as a second main point in the veteran adjustment program has recommended
the creation of a University-wide Admissions and Counselling Service.
This board will attempt to handle problems ranging from evaluating
academic work done while in the armed forces to making special allowances
for admission of high school graduates deficient in certain requirements.
Realizing that it is beyond the scope of any single service now existing
to handle these varied problems, the University is in the process of estab-
lishing this new board.
"The Admissions-Counselling Service will be operated under the guid-
ance of a committee representig ail of the schools and colleges, the report
Dr. Ruthven pointed out that -his service will carry one step further
the aim of the information center. r will provide more peronalized aid, he
Curriculum Adjustment Planned
The plan provides for adjustments in curriculum, method and standards
for attainment of degrees to aid veterans in obtaining the greatest possible
advantage in the shortest possible time.
The report emphasized throughout tlha t the University does not intend
to wholly transfer its activities to returning war veterans, but will maintain
its regular civilian program of education in all colleges and schools.
It was further pointed out that many of the changes in educational
method that have occurred as a result of large-scale armed service special-
ized training programs will be continued after the war.

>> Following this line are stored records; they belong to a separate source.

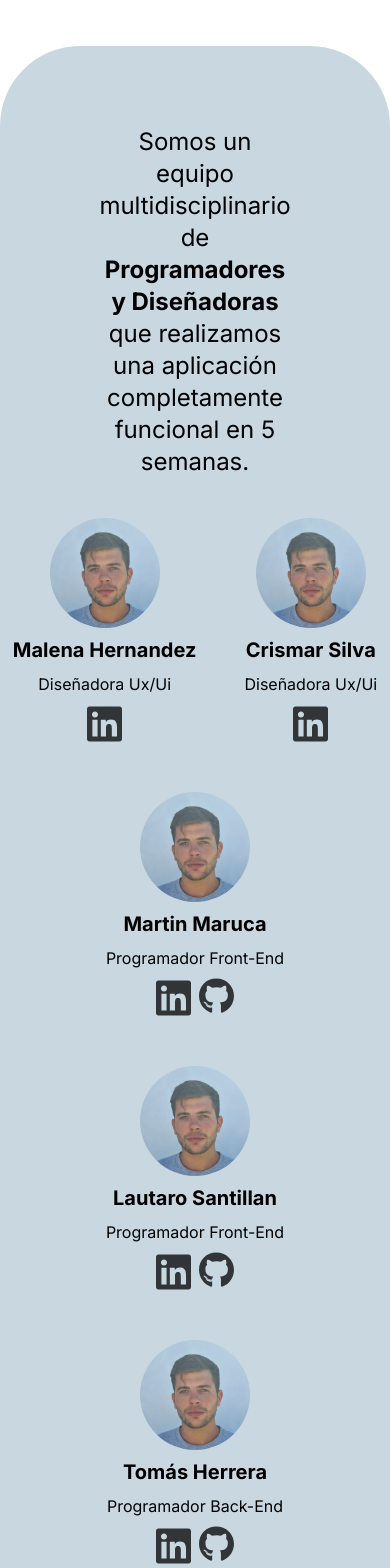
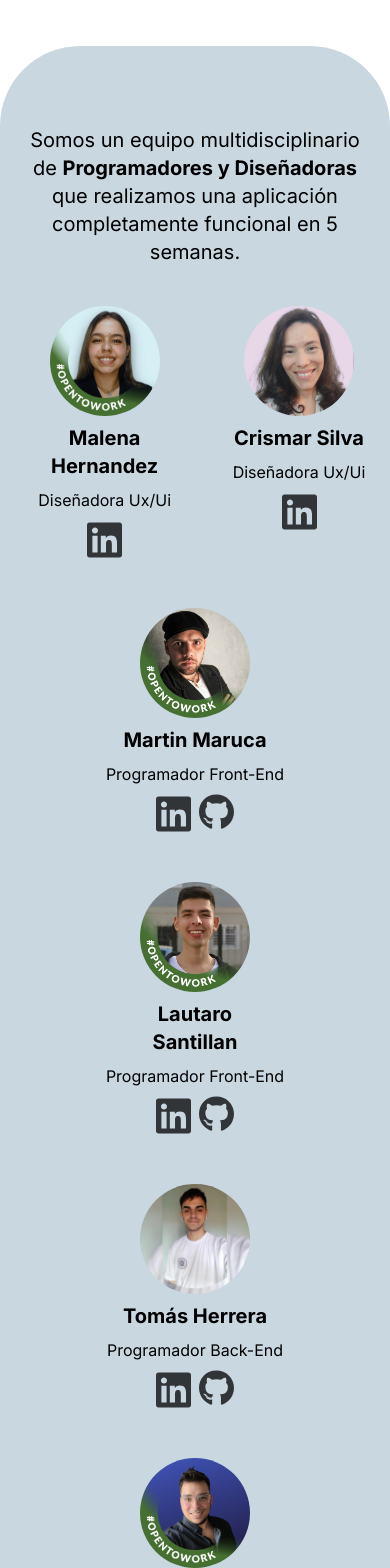
Before and after one commit to No-Country/s7-28-m-reactnative, a React (Vite) app in the folder always-alert-landing/: page / in a window 390 px wide. Shown: the part 2540-4108 px from the top of the page. Built offline with nearby package versions, Linux system fonts and the light colour scheme.

Commit message:
update images and responsive

```diff
--- a/always-alert-landing/src/components/Authors/AuthorCard.jsx
+++ b/always-alert-landing/src/components/Authors/AuthorCard.jsx
@@ -5,11 +5,11 @@ export default function AuthorCard ({ author }) {
     >
       <img
         width={110}
-        src='/assets/authors/raul.jpeg'
+        src={author.image}
         alt=''
         className='rounded-full'
       />
-      <h4 className='font-bold text-xl'>{author.name}</h4>
+      <h4 className='font-bold text-xl max-w-[160px] text-center'>{author.name}</h4>
       <p>{author.function}</p>
       <div className='flex gap-2'>
         <a href={author.linkedin} className='ease-in-out duration-300 opacity-75 hover:scale-110 hover:opacity-100'>
--- a/always-alert-landing/src/components/Authors/index.jsx
+++ b/always-alert-landing/src/components/Authors/index.jsx
@@ -2,47 +2,47 @@ import AuthorCard from './AuthorCard'
 
 const authors = [
   {
-    image: '',
+    image: '/assets/authors/male.jpg',
     name: 'Malena Hernandez',
     function: 'Diseñadora Ux/Ui',
     linkedin: 'https://www.linkedin.com/in/malena-hern%C3%A1ndez-b36057188/'
   },
   {
-    image: '',
+    image: '/assets/authors/crismar.jpg',
     name: 'Crismar Silva',
     function: 'Diseñadora Ux/Ui',
     linkedin: 'https://www.linkedin.com/in/crismar-silva/'
   },
   {
-    image: '',
+    image: '/assets/authors/martin.jpg',
     name: 'Martin Maruca',
     function: 'Programador Front-End',
     linkedin: 'https://www.linkedin.com/in/martin-maruca/',
     github: 'https://github.com/martinmaruca'
   },
   {
-    image: '',
+    image: '/assets/authors/lauti.jpg',
     name: 'Lautaro Santillan',
     function: 'Programador Front-End',
     linkedin: 'https://www.linkedin.com/in/lauti-santillan/',
     github: 'https://github.com/LautiSantillan'
   },
   {
-    image: '',
+    image: '/assets/authors/tomas.jpg',
     name: 'Tomás Herrera',
     function: 'Programador Back-End',
     linkedin: 'https://www.linkedin.com/in/mauro-tomas-herrera',
     github: 'https://github.com/tomasherrera1910'
   },
   {
-    image: '',
+    image: '/assets/authors/agus.jpg',
     name: 'Agustin Lopez Ramallo',
     function: 'Programador Back-End',
     linkedin: 'https://www.linkedin.com/in/marceloagustinlopezramallo/',
     github: 'https://github.com/agustinlopez23'
   },
   {
-    image: '',
+    image: '/assets/authors/raul.jpeg',
     name: 'Raúl Ereño',
     function: 'Programador Back-End',
     linkedin: 'https://www.linkedin.com/in/raulereno/',
@@ -53,7 +53,7 @@ const authors = [
 export default function Authors () {
   return (
     <section className='h-full bg-[#C9D7E1] flex flex-col items-center py-20 rounded-tl-[80px] rounded-tr-[80px]' id='nosotros'>
-      <h2 className='w-2/4 text-center text-2xl'>
+      <h2 className='w-full max-w-xl px-5 text-center text-xl sm:text-2xl'>
         Somos un equipo multidisciplinario de <b>Programadores y Diseñadoras </b> que
         realizamos una aplicación completamente funcional en 5 semanas.
       </h2>
```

,he. Adisnrv boaarwicdre rw on the W1 n ta we adled by ProfCharles
SPORTS IN ACTION:
Recreational Workshop To" Convene!
Skilled leaders will demonstrate
recreational arts, sports and crafts
during the Southeastern Michigan
Recreational Workshop sessions
which will convene at 9 a.m. tomor-
row in the Rackham Building.
It is expected that more than 300
volunteer and professional recreation
the physical education department
of Michigan State Normal College.
Dr. Eugene B. Elliott is chairman
of the OCD State Recreation and
Physical Fitness Committee which
has been instrumental in sponsoring
this workshop which is the first in
a series of four to be given through-
economic and social maladjustments
of modern society and how can rec-
reation be the way to help remove
Following this general assembly
section meetings will be carried on
simultaneously. The problem of
recruiting and training volunteer